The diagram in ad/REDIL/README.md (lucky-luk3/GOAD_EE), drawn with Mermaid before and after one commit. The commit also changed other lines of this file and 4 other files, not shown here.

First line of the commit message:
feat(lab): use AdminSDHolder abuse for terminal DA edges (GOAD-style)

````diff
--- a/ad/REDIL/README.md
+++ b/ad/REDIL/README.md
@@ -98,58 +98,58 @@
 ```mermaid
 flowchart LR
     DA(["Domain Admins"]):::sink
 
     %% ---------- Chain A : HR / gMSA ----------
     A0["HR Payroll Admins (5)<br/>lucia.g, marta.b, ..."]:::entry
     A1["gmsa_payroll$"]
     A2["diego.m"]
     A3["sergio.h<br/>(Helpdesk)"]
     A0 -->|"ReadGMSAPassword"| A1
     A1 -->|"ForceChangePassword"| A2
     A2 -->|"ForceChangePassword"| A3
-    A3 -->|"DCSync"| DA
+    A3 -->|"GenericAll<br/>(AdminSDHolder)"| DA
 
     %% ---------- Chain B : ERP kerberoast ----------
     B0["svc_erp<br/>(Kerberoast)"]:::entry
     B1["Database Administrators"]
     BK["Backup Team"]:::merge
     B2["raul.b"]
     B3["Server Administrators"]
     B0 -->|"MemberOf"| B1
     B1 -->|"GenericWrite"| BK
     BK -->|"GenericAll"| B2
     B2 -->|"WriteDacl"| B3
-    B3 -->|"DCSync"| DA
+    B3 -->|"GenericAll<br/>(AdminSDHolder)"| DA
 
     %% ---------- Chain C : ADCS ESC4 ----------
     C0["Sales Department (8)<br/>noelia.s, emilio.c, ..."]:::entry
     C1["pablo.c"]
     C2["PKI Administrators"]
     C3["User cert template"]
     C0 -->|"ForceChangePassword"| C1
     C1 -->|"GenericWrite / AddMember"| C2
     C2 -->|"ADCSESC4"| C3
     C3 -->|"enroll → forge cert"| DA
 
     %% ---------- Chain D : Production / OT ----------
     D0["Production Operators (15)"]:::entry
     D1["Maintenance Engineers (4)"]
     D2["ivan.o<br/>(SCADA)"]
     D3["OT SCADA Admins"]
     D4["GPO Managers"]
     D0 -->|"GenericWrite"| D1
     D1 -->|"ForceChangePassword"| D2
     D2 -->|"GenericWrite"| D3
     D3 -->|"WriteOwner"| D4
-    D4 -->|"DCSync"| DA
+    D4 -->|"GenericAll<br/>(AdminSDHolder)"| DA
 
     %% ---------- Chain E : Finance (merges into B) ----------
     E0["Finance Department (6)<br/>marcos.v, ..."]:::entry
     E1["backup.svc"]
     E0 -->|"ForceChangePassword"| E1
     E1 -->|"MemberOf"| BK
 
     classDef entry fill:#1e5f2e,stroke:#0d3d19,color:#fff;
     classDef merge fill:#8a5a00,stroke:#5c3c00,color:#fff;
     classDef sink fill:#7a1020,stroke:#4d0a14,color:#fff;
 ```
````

****

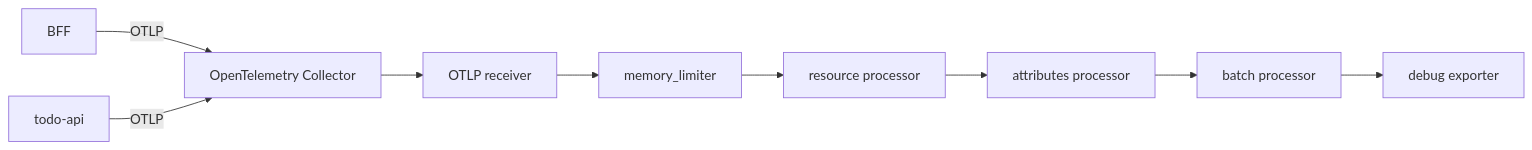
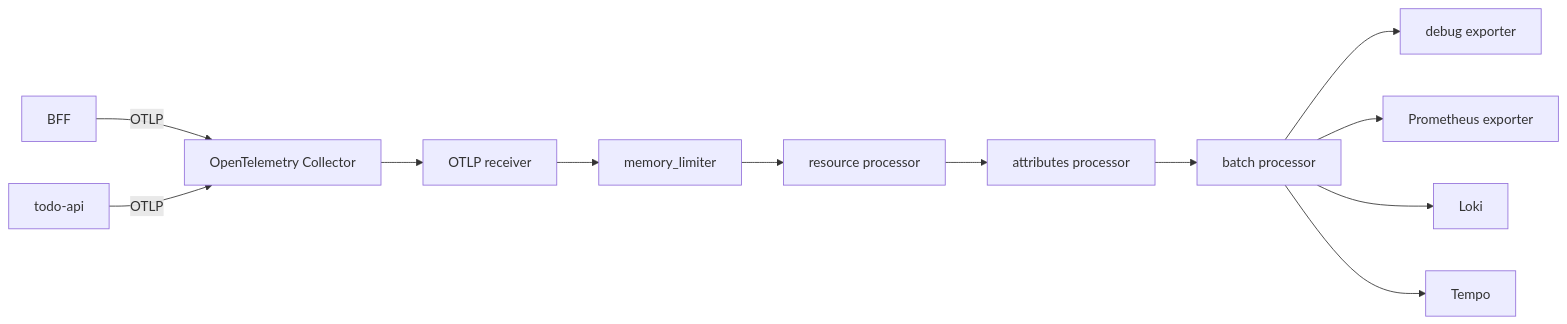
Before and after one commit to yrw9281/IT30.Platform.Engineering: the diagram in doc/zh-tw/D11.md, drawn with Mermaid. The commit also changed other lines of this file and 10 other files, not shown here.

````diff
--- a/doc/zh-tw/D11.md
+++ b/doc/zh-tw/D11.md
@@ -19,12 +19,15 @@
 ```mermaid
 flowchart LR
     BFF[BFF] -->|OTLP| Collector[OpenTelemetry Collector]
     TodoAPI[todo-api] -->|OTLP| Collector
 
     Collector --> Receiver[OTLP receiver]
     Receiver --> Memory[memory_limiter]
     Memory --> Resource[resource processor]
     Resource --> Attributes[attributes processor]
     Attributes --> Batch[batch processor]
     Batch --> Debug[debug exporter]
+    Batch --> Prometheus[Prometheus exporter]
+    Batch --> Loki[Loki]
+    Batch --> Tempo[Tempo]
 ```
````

****

Search the records for the string "entry" and, wherever a line contains it, please copy that line.

**RESULT**
     A0["HR Payroll Admins (5)<br/>lucia.g, marta.b, ..."]:::entry
     B0["svc_erp<br/>(Kerberoast)"]:::entry
     C0["Sales Department (8)<br/>noelia.s, emilio.c, ..."]:::entry
     D0["Production Operators (15)"]:::entry
     E0["Finance Department (6)<br/>marcos.v, ..."]:::entry
     classDef entry fill:#1e5f2e,stroke:#0d3d19,color:#fff;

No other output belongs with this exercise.